Your task is to write out every line of the data exactly. Drop the pictures.

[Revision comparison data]
# # # # # # #

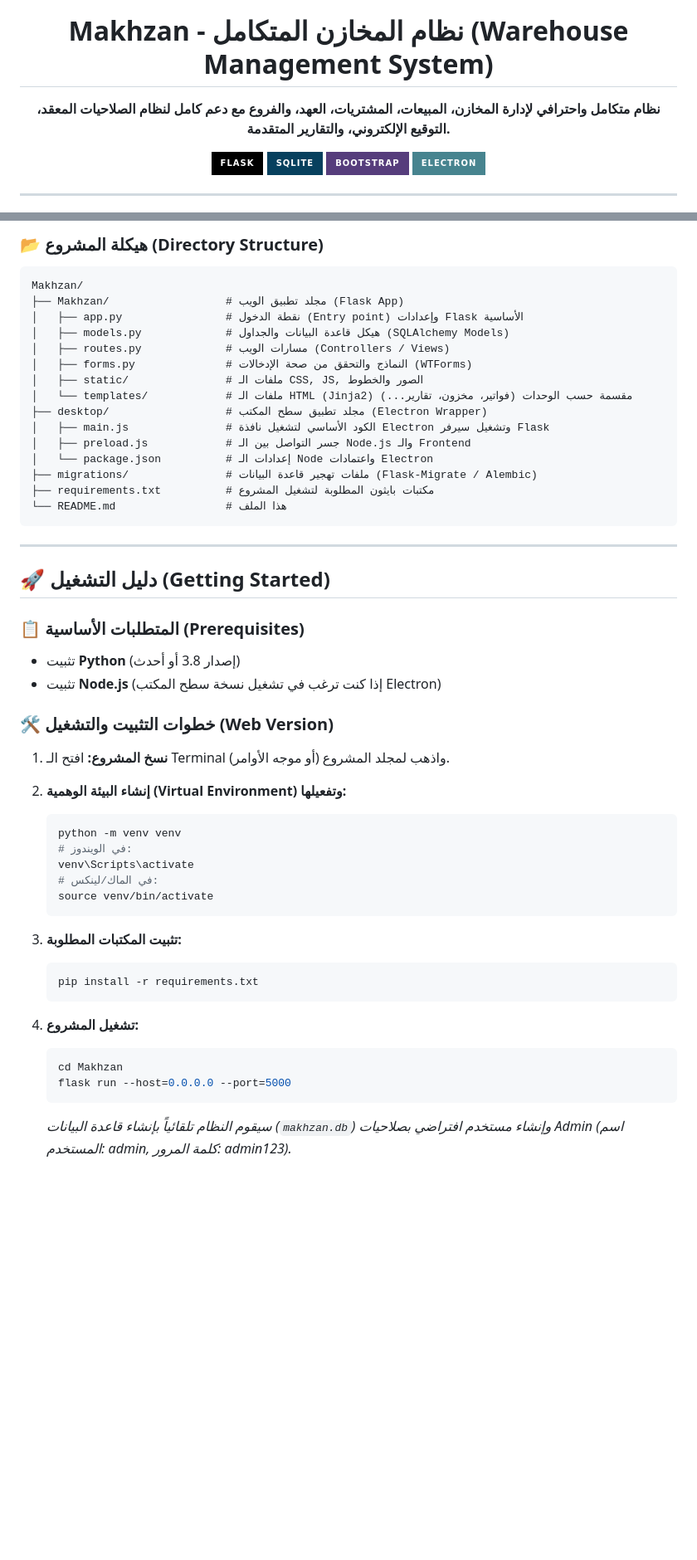
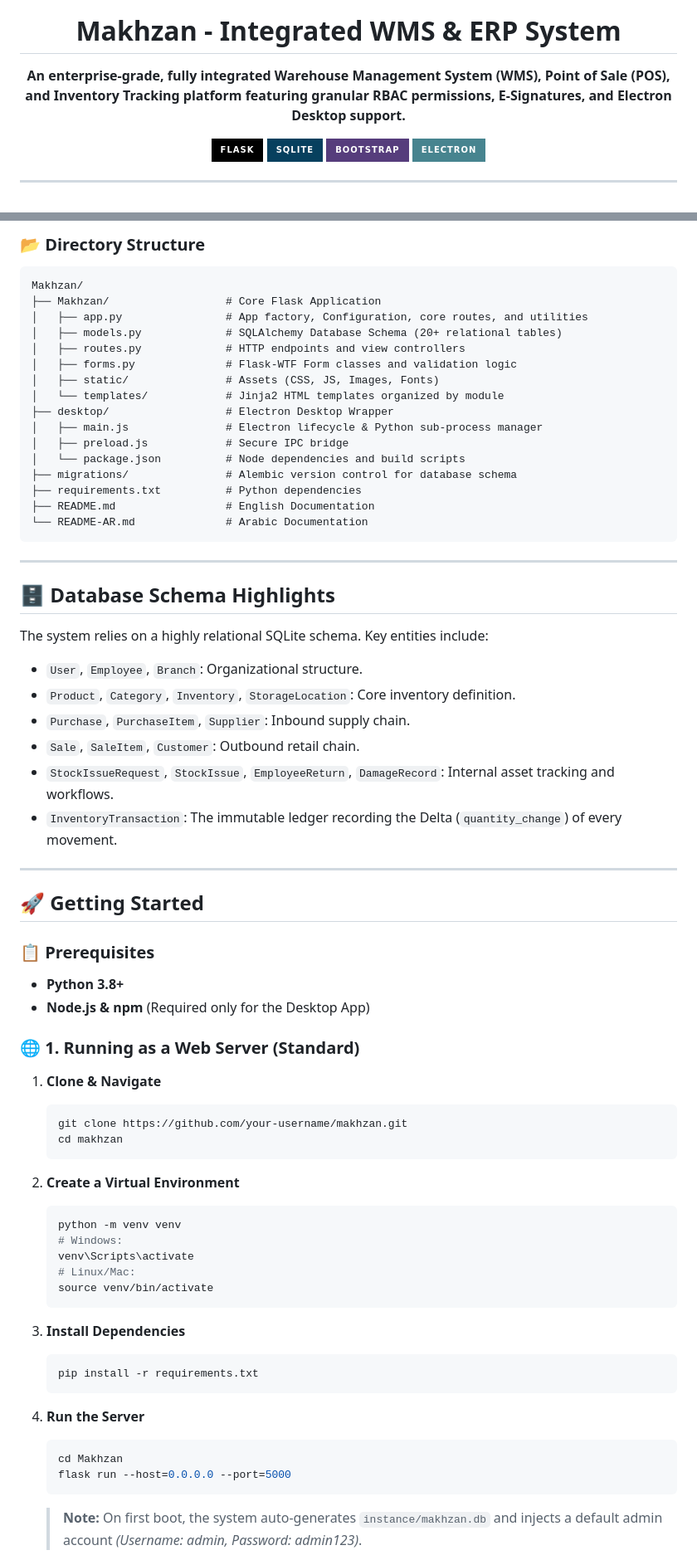
Before and after one commit to yousefm2311/Makhzan, a Markdown page: README.md, 2 parts joined by grey strips. Shown at 83% size. GitHub-like rendering; badges without logos; blank space fills up the shorter version.

Commit message:
Add detailed English README and rename Arabic README

````diff
--- a/README.md
+++ b/README.md
@@ -3,6 +6,6 @@
   <img src="Makhzan/static/images/logo.png" alt="Makhzan Logo" width="120" onerror="this.style.display='none'" />
 
-  # Makhzan - نظام المخازن المتكامل (Warehouse Management System)
+  # Makhzan - Integrated WMS & ERP System
 
-  **نظام متكامل واحترافي لإدارة المخازن، المبيعات، المشتريات، العهد، والفروع مع دعم كامل لنظام الصلاحيات المعقد، التوقيع الإلكتروني، والتقارير المتقدمة.**
+  **An enterprise-grade, fully integrated Warehouse Management System (WMS), Point of Sale (POS), and Inventory Tracking platform featuring granular RBAC permissions, E-Signatures, and Electron Desktop support.**
 
@@ -49,55 +67,71 @@
 
-### 📂 هيكلة المشروع (Directory Structure)
+### 📂 Directory Structure
 
 ```text
 Makhzan/
-├── Makhzan/                  # مجلد تطبيق الويب (Flask App)
-│   ├── app.py                # نقطة الدخول (Entry point) وإعدادات Flask الأساسية
-│   ├── models.py             # هيكل قاعدة البيانات والجداول (SQLAlchemy Models)
-│   ├── routes.py             # مسارات الويب (Controllers / Views)
-│   ├── forms.py              # النماذج والتحقق من صحة الإدخالات (WTForms)
-│   ├── static/               # ملفات الـ CSS, JS, الصور والخطوط
-│   └── templates/            # ملفات الـ HTML (Jinja2) مقسمة حسب الوحدات (فواتير، مخزون، تقارير...)
-├── desktop/                  # مجلد تطبيق سطح المكتب (Electron Wrapper)
-│   ├── main.js               # الكود الأساسي لتشغيل نافذة Electron وتشغيل سيرفر Flask
-│   ├── preload.js            # جسر التواصل بين الـ Node.js والـ Frontend
-│   └── package.json          # إعدادات الـ Node واعتمادات Electron
-├── migrations/               # ملفات تهجير قاعدة البيانات (Flask-Migrate / Alembic)
-├── requirements.txt          # مكتبات بايثون المطلوبة لتشغيل المشروع
-└── README.md                 # هذا الملف
+├── Makhzan/                  # Core Flask Application
+│   ├── app.py                # App factory, Configuration, core routes, and utilities
+│   ├── models.py             # SQLAlchemy Database Schema (20+ relational tables)
+│   ├── routes.py             # HTTP endpoints and view controllers
+│   ├── forms.py              # Flask-WTF Form classes and validation logic
+│   ├── static/               # Assets (CSS, JS, Images, Fonts)
+│   └── templates/            # Jinja2 HTML templates organized by module
+├── desktop/                  # Electron Desktop Wrapper
+│   ├── main.js               # Electron lifecycle & Python sub-process manager
+│   ├── preload.js            # Secure IPC bridge
+│   └── package.json          # Node dependencies and build scripts
+├── migrations/               # Alembic version control for database schema
+├── requirements.txt          # Python dependencies
+├── README.md                 # English Documentation
+└── README-AR.md              # Arabic Documentation
 ```
 
 ---
 
-## 🚀 دليل التشغيل (Getting Started)
+## 🗄️ Database Schema Highlights
 
-### 📋 المتطلبات الأساسية (Prerequisites)
-*   تثبيت **Python** (إصدار 3.8 أو أحدث)
-*   تثبيت **Node.js** (إذا كنت ترغب في تشغيل نسخة سطح المكتب Electron)
+The system relies on a highly relational SQLite schema. Key entities include:
+*   `User`, `Employee`, `Branch`: Organizational structure.
+*   `Product`, `Category`, `Inventory`, `StorageLocation`: Core inventory definition.
+*   `Purchase`, `PurchaseItem`, `Supplier`: Inbound supply chain.
+*   `Sale`, `SaleItem`, `Customer`: Outbound retail chain.
+*   `StockIssueRequest`, `StockIssue`, `EmployeeReturn`, `DamageRecord`: Internal asset tracking and workflows.
+*   `InventoryTransaction`: The immutable ledger recording the Delta (`quantity_change`) of every movement.
 
-### 🛠️ خطوات التثبيت والتشغيل (Web Version)
+---
 
-1. **نسخ المشروع:**
-   افتح الـ Terminal (أو موجه الأوامر) واذهب لمجلد المشروع.
+## 🚀 Getting Started
 
-2. **إنشاء البيئة الوهمية (Virtual Environment) وتفعيلها:**
+### 📋 Prerequisites
+*   **Python 3.8+**
+*   **Node.js & npm** (Required only for the Desktop App)
+
+### 🌐 1. Running as a Web Server (Standard)
+
+1. **Clone & Navigate**
+   ```bash
+   git clone https://github.com/your-username/makhzan.git
+   cd makhzan
+   ```
+
+2. **Create a Virtual Environment**
    ```bash
    python -m venv venv
-   # في الويندوز:
+   # Windows:
    venv\Scripts\activate
-   # في الماك/لينكس:
+   # Linux/Mac:
    source venv/bin/activate
    ```
 
-3. **تثبيت المكتبات المطلوبة:**
+3. **Install Dependencies**
    ```bash
    pip install -r requirements.txt
    ```
 
-4. **تشغيل المشروع:**
+4. **Run the Server**
    ```bash
    cd Makhzan
    flask run --host=0.0.0.0 --port=5000
    ```
-   *سيقوم النظام تلقائياً بإنشاء قاعدة البيانات (`makhzan.db`) وإنشاء مستخدم افتراضي بصلاحيات Admin (اسم المستخدم: admin, كلمة المرور: admin123).*
+   > **Note:** On first boot, the system auto-generates `instance/makhzan.db` and injects a default admin account *(Username: admin, Password: admin123)*.
 
````
Also changed, not shown: other parts of README.md (+61 -50 lines), README-AR.md (added, +142 -0 lines).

# # # # # # #

# [Solution to this problem]
Before and after one commit to yousefm2311/Makhzan, a Markdown page: README.md, 2 parts joined by grey strips. Shown at 83% size. GitHub-like rendering; badges without logos; blank space fills up the shorter version.

Commit message:
Add detailed English README and rename Arabic README

````diff
--- a/README.md
+++ b/README.md
@@ -3,6 +6,6 @@
   <img src="Makhzan/static/images/logo.png" alt="Makhzan Logo" width="120" onerror="this.style.display='none'" />
 
-  # Makhzan - نظام المخازن المتكامل (Warehouse Management System)
+  # Makhzan - Integrated WMS & ERP System
 
-  **نظام متكامل واحترافي لإدارة المخازن، المبيعات، المشتريات، العهد، والفروع مع دعم كامل لنظام الصلاحيات المعقد، التوقيع الإلكتروني، والتقارير المتقدمة.**
+  **An enterprise-grade, fully integrated Warehouse Management System (WMS), Point of Sale (POS), and Inventory Tracking platform featuring granular RBAC permissions, E-Signatures, and Electron Desktop support.**
 
@@ -49,55 +67,71 @@
 
-### 📂 هيكلة المشروع (Directory Structure)
+### 📂 Directory Structure
 
 ```text
 Makhzan/
-├── Makhzan/                  # مجلد تطبيق الويب (Flask App)
-│   ├── app.py                # نقطة الدخول (Entry point) وإعدادات Flask الأساسية
-│   ├── models.py             # هيكل قاعدة البيانات والجداول (SQLAlchemy Models)
-│   ├── routes.py             # مسارات الويب (Controllers / Views)
-│   ├── forms.py              # النماذج والتحقق من صحة الإدخالات (WTForms)
-│   ├── static/               # ملفات الـ CSS, JS, الصور والخطوط
-│   └── templates/            # ملفات الـ HTML (Jinja2) مقسمة حسب الوحدات (فواتير، مخزون، تقارير...)
-├── desktop/                  # مجلد تطبيق سطح المكتب (Electron Wrapper)
-│   ├── main.js               # الكود الأساسي لتشغيل نافذة Electron وتشغيل سيرفر Flask
-│   ├── preload.js            # جسر التواصل بين الـ Node.js والـ Frontend
-│   └── package.json          # إعدادات الـ Node واعتمادات Electron
-├── migrations/               # ملفات تهجير قاعدة البيانات (Flask-Migrate / Alembic)
-├── requirements.txt          # مكتبات بايثون المطلوبة لتشغيل المشروع
-└── README.md                 # هذا الملف
+├── Makhzan/                  # Core Flask Application
+│   ├── app.py                # App factory, Configuration, core routes, and utilities
+│   ├── models.py             # SQLAlchemy Database Schema (20+ relational tables)
+│   ├── routes.py             # HTTP endpoints and view controllers
+│   ├── forms.py              # Flask-WTF Form classes and validation logic
+│   ├── static/               # Assets (CSS, JS, Images, Fonts)
+│   └── templates/            # Jinja2 HTML templates organized by module
+├── desktop/                  # Electron Desktop Wrapper
+│   ├── main.js               # Electron lifecycle & Python sub-process manager
+│   ├── preload.js            # Secure IPC bridge
+│   └── package.json          # Node dependencies and build scripts
+├── migrations/               # Alembic version control for database schema
+├── requirements.txt          # Python dependencies
+├── README.md                 # English Documentation
+└── README-AR.md              # Arabic Documentation
 ```
 
 ---
 
-## 🚀 دليل التشغيل (Getting Started)
+## 🗄️ Database Schema Highlights
 
-### 📋 المتطلبات الأساسية (Prerequisites)
-*   تثبيت **Python** (إصدار 3.8 أو أحدث)
-*   تثبيت **Node.js** (إذا كنت ترغب في تشغيل نسخة سطح المكتب Electron)
+The system relies on a highly relational SQLite schema. Key entities include:
+*   `User`, `Employee`, `Branch`: Organizational structure.
+*   `Product`, `Category`, `Inventory`, `StorageLocation`: Core inventory definition.
+*   `Purchase`, `PurchaseItem`, `Supplier`: Inbound supply chain.
+*   `Sale`, `SaleItem`, `Customer`: Outbound retail chain.
+*   `StockIssueRequest`, `StockIssue`, `EmployeeReturn`, `DamageRecord`: Internal asset tracking and workflows.
+*   `InventoryTransaction`: The immutable ledger recording the Delta (`quantity_change`) of every movement.
 
-### 🛠️ خطوات التثبيت والتشغيل (Web Version)
+---
 
-1. **نسخ المشروع:**
-   افتح الـ Terminal (أو موجه الأوامر) واذهب لمجلد المشروع.
+## 🚀 Getting Started
 
-2. **إنشاء البيئة الوهمية (Virtual Environment) وتفعيلها:**
+### 📋 Prerequisites
+*   **Python 3.8+**
+*   **Node.js & npm** (Required only for the Desktop App)
+
+### 🌐 1. Running as a Web Server (Standard)
+
+1. **Clone & Navigate**
+   ```bash
+   git clone https://github.com/your-username/makhzan.git
+   cd makhzan
+   ```
+
+2. **Create a Virtual Environment**
    ```bash
    python -m venv venv
-   # في الويندوز:
+   # Windows:
    venv\Scripts\activate
-   # في الماك/لينكس:
+   # Linux/Mac:
    source venv/bin/activate
    ```
 
-3. **تثبيت المكتبات المطلوبة:**
+3. **Install Dependencies**
    ```bash
    pip install -r requirements.txt
    ```
 
-4. **تشغيل المشروع:**
+4. **Run the Server**
    ```bash
    cd Makhzan
    flask run --host=0.0.0.0 --port=5000
    ```
-   *سيقوم النظام تلقائياً بإنشاء قاعدة البيانات (`makhzan.db`) وإنشاء مستخدم افتراضي بصلاحيات Admin (اسم المستخدم: admin, كلمة المرور: admin123).*
+   > **Note:** On first boot, the system auto-generates `instance/makhzan.db` and injects a default admin account *(Username: admin, Password: admin123)*.
 
````
Also changed, not shown: other parts of README.md (+61 -50 lines), README-AR.md (added, +142 -0 lines).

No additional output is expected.